India’s second-largest private sector lender HDFC Bank successfully concluded a Rs 10,000-crore private placement to institutional investors in the US and India on Thursday. The resources will help the Mumbai-based bank bolster its capital adequacy ratio and boost lending as India aims to accelerate its economic growth.
The Aditya Puri-led bank raised $1.27 billion (R7,850 crore) by way of American depositary receipts (ADRs) based on the current exchange rate.
Additionally, the bank has raised close to R2,150 crore by way of qualified institutional placement (QIP) from domestic institutions.
The clearing price for the QIP was R1,067 per share, the company said in a stock exchange notification. Each ADR was priced at $57.76. The ADR was trading at $58.85 in early trades on the New York Stock Exchange.
The company had fixed the floor price at R1,061.84 per share, a 0.5% discount to Wednesday’s close of R1,067.25 apiece. Each ADR is equal to three shares in the bank, stock exchange data showed.
HDFC Bank’s market capitalisation will rise to R2.7 lakh crore from R2.61 lakh crore taking into account the fresh infusion and Thursday’s closing price of R1,077.25 per share. The bank will maintain its position as the fifth-largest company by market capitalisation on Indian bourses.
FE learns that ADR issue — the fourth-largest by an Indian company — was subscribed more than five times at the time of going to press. The QIP was subscribed roughly twice, sources familiar with the placement said.

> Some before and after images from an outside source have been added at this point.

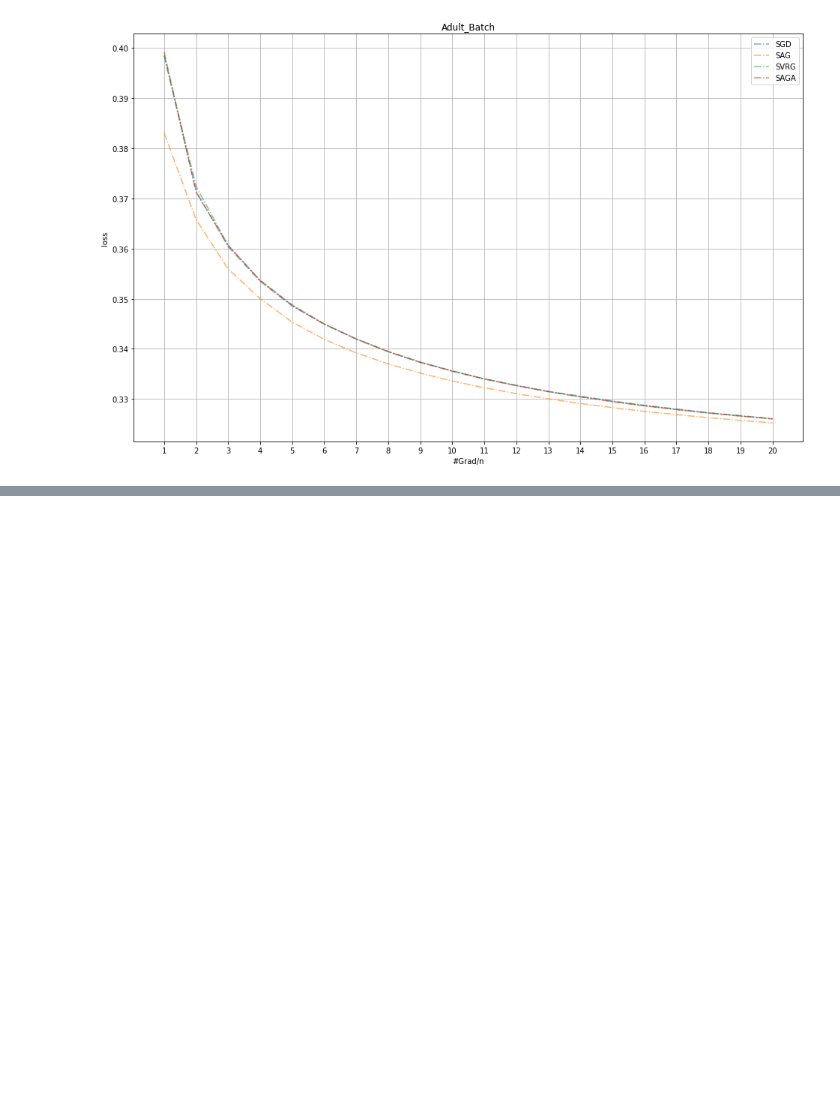
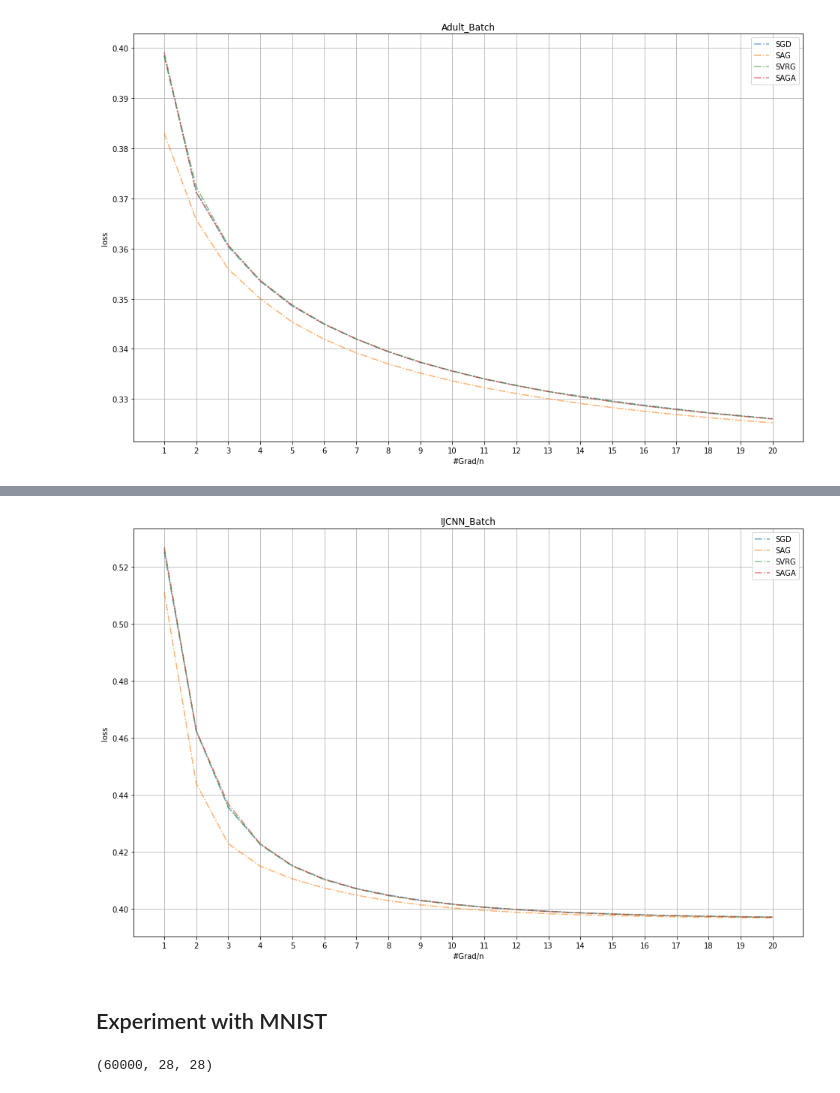
Before and after one commit to simonCodeZzz/DSA4212_Assignment2, a Jupyter notebook: final.ipynb, the cells around one changed output, grey strips where cells are left out. Saved outputs shown, nothing was run; the diff lists cells and outputs as text; code cells hidden in the pictures; blank space fills up the shorter version.

```diff
--- a/final.ipynb
+++ b/final.ipynb
@@ -2461,0 +2911,12 @@ plt.savefig("plot/adult_batch_loss.jpg")
+# %%
+record_graph([record_SGD, record_SAG, record_SVRG, record_SAGA],'loss_#Grad/n')
+plt.title("IJCNN_Batch")
+plt.savefig("plot/ijcnn_batch_loss_l2.jpg")
+# %% [output]
+[figure, added]
+# %% [markdown]
+## Experiment with MNIST
+# %%
+mnist_train_images.shape
+# %% [output]
+(60000, 28, 28)
```
Also changed, not shown: parts of 94 cells of this notebook, 5 other files.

People in the know said Capital Group, one of the world’s largest investment management companies
by assets, had participated in the offer.
Other foreign institutions to participate in the private placement included American multinational financial services company Fidelity Investments and Washington Mutual.

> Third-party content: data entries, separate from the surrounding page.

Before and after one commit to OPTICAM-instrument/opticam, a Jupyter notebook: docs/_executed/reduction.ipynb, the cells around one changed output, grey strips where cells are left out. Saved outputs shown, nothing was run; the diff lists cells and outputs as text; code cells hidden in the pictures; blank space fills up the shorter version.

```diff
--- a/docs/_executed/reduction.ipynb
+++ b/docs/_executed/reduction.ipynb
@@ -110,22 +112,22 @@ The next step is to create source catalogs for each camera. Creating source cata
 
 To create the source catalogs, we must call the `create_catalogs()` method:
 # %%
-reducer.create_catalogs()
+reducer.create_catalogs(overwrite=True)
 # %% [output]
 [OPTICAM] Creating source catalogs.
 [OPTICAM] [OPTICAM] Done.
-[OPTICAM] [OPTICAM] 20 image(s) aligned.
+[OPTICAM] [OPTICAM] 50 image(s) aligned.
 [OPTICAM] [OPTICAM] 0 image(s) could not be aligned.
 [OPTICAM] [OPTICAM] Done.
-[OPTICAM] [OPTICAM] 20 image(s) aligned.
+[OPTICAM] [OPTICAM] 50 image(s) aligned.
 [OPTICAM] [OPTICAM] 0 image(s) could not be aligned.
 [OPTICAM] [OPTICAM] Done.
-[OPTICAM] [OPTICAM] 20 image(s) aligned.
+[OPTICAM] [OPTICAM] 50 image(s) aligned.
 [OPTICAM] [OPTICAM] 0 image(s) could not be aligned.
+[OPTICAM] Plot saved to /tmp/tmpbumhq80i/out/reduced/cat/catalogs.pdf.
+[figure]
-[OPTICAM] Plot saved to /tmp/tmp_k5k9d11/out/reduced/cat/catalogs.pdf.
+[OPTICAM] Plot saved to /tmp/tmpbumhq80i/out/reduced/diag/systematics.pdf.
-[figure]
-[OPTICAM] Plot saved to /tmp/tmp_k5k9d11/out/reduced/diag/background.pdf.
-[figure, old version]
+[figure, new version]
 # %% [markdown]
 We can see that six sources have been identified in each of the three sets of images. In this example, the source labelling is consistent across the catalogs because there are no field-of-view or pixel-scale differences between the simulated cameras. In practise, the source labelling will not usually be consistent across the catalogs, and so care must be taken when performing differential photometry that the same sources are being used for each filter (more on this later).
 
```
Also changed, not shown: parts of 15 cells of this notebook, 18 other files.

Some of the domestic institutions known to have participated in the QIP are SBI Life Insurance, ICICI Prudential Life Insurance and Birla Sun Life Insurance, among many private life insurance as well as asset management companies. However, state-owned insurance company and India’s largest domestic institutional investor, LIC gave a miss to the issue, sources affirmed. Post the issue, the promoter holding is likely to drop close to 21.63% compared with 22.47% as of the quarter ended December 2014. FII holding may rise to 73.0-73.5% from 50.59%.
DII holding is estimated to rise to 10.4% from 10.02% at the end of the previous quarter. HDFC Bank will issue a total of 86.1 million fresh shares to foreign as well as domestic institutions. Of the total, the bank will issue a little over 20.1 million shares to domestic investors and the balance 22 million depository receipts, representing 66 million shares as underlying, to American investors based on the 1:3 ratio. Thursday’s transaction by HDFC Bank was the largest share sale by a private sector entity and the second-largest fund-raising by selling shares in the secondary market after the bumper Rs 22,500-crore Coal India issue last week by the government. It was also the fourth-largest US offering by an Indian company and the largest since 2009, showed data compiled by Prime Database.

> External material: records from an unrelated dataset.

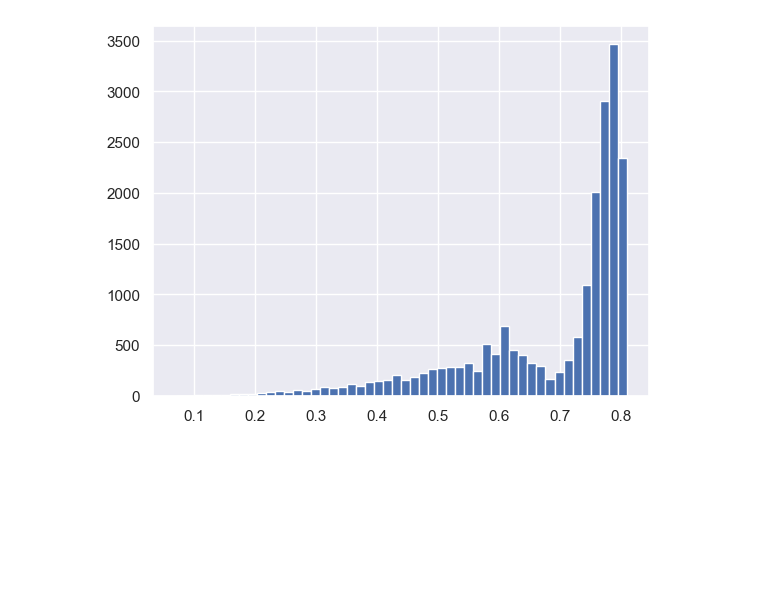
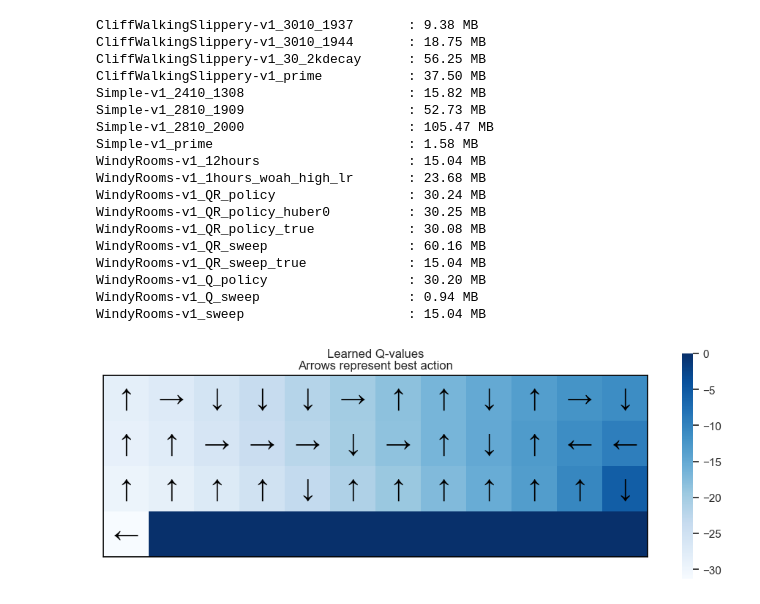
Before and after one commit to AlecHero/QuantileRegressionProject, a Jupyter notebook: tabular qr.ipynb, the cells around one changed output. Saved outputs shown, nothing was run; the diff lists cells and outputs as text; code cells hidden in the pictures; blank space fills up the shorter version.

```diff
--- a/tabular qr.ipynb
+++ b/tabular qr.ipynb
@@ -77,6 +58,48 @@ plot_grad(tables[-1, state], params, is_filled=False)
+# %%
+import os
+
+directory = os.getcwd() + "\experiments"
+
+for folder_name in os.listdir(directory):
+    folder_path = os.path.join(directory, folder_name)
+    if os.path.isdir(folder_path):
+        total_size = 0
+        for dirpath, dirnames, filenames in os.walk(folder_path):
+            for f in filenames:
+                fp = os.path.join(dirpath, f)
+                if os.path.exists(fp):
+                    total_size += os.path.getsize(fp)
+        if total_size / (1024**2) > 1024:
+            print(f"{folder_name:<40}: {total_size / (1024**3):.2f} GB")
+        else:
+            print(f"{folder_name:<40}: {total_size / (1024**2):.2f} MB")
+# %% [output]
+CliffWalkingSlippery-v1_3010_1937       : 9.38 MB
+CliffWalkingSlippery-v1_3010_1944       : 18.75 MB
+CliffWalkingSlippery-v1_30_2kdecay      : 56.25 MB
+CliffWalkingSlippery-v1_prime           : 37.50 MB
+Simple-v1_2410_1308                     : 15.82 MB
+Simple-v1_2810_1909                     : 52.73 MB
+Simple-v1_2810_2000                     : 105.47 MB
+Simple-v1_prime                         : 1.58 MB
+WindyRooms-v1_12hours                   : 15.04 MB
+WindyRooms-v1_1hours_woah_high_lr       : 23.68 MB
+WindyRooms-v1_QR_policy                 : 30.24 MB
+WindyRooms-v1_QR_policy_huber0          : 30.25 MB
+WindyRooms-v1_QR_policy_true            : 30.08 MB
+WindyRooms-v1_QR_sweep                  : 60.16 MB
+WindyRooms-v1_QR_sweep_true             : 15.04 MB
+WindyRooms-v1_Q_policy                  : 30.20 MB
+WindyRooms-v1_Q_sweep                   : 0.94 MB
+WindyRooms-v1_sweep                     : 15.04 MB
 # %%
-policy, V = PolicyIteration(env, params.gamma)
-returns = MonteCarlo(env, policy, epsilon=params.epsilon, total_episodes=20_000)
+returns = MonteCarlo(env, policy, epsilon=params.epsilon, total_episodes=10_000)
 plt.hist(returns, bins=50);
-# %% [output]
-[figure, removed]
+# %%
+tables, qtables, params = load_experiment("CliffWalkingSlippery-v1_prime")
+
+# plot_grad(tables[-1, 2], params)
+plot_optimal_action(qtables[-1], params)
+display_qtables(qtables, params)
+# %% [output]
+[figure, added]
```
Also changed, not shown: parts of 7 cells of this notebook, 5 other files.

ICICI Bank, India’s largest private sector lender had in June 2007 raised $2.46 billion by offering shares on the NYSE — the biggest ADR ever by an Indian company. Sterlite Industries (India) had raised $2.01 billion in June 2007 and $1.60 billion in July 2009 on the NYSE.
In December 2013, the RBI had prevented foreign institutional investors from holding more HDFC Bank stocks after their combined stake crossed 49%. The Cabinet Committee on Economic Affairs approved HDFC Bank’s capital-raising plan on January 28 this year after the Foreign Investment Promotion Board cleared the proposal on December 19, 2014. Nine investment banks — Bank of America, Citigroup, Credit Suisse, JM Financial, JPMorgan, Morgan Stanley, Barclays Capital, Nomura, and UBS — were managing the private placement.
HDFC Bank had a capital adequacy ratio (CAR) of 15.7% as of the quarter ended September and a gross bad-loan ratio of 1%, exchange filings show. It is yet to announce financial results for the quarter ended December 2014. India’s banking system had a CAR of 12.8% as on September 30, 2015, data from the RBI show.